Since sharp-force trauma research lacks agreement on reported error rates for correctly identifying toolmark characteristics on bone and cartilage, the current study provides error rates for determining blade class (serrated, partially serrated, non-serrated) and type of edge bevel (left, right, even).
Three analysts examined cuts to a wax medium, cartilage, and bone using two types of microscopes. The observers also examined impressions taken from the wax medium and the cartilage. Overall, a total of 504 observations were performed. Serrated blades were distinguishable from non-serrated blades due to their patterned striations. Some difficulties were encountered in distinguishing serrated and partially serrated blades; however, when these groups were considered together as one classification type (serrated), classification accuracy improved from 79 percent to 96 percent. Classification accuracy for edge bevel was 65 percent. Error rates were similar when comparing direct observation of the cut marks versus indirect observation (impressions). The type of microscope used did not affect error rates. (publisher abstract modified)
- Physics and Statistical Models for Physical Match Analysis Utilizing 3D Microscopy of Fracture Surfaces

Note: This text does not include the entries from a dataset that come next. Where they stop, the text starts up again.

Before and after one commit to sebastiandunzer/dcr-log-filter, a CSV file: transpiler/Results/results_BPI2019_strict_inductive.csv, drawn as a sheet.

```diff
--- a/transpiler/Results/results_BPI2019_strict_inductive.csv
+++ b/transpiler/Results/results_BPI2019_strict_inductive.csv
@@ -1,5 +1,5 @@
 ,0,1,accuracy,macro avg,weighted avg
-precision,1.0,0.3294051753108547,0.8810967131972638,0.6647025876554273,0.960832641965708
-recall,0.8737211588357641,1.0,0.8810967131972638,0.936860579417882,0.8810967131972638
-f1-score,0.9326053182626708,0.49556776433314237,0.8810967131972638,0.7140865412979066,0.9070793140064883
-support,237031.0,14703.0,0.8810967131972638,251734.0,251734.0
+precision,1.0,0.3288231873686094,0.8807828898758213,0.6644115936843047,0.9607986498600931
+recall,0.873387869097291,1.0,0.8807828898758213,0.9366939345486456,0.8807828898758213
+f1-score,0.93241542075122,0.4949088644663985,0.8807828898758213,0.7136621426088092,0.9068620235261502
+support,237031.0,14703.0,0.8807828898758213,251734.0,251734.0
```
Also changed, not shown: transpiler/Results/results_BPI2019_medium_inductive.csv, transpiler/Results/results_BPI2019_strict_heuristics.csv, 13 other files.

- Error and bias in race and ethnicity descriptions in medical examiner records in New Mexico: Consequences for understanding mortality among Hispanic/Latinos
- The Stress of Motherhood and Intimate Partner Violence during Emerging Adulthood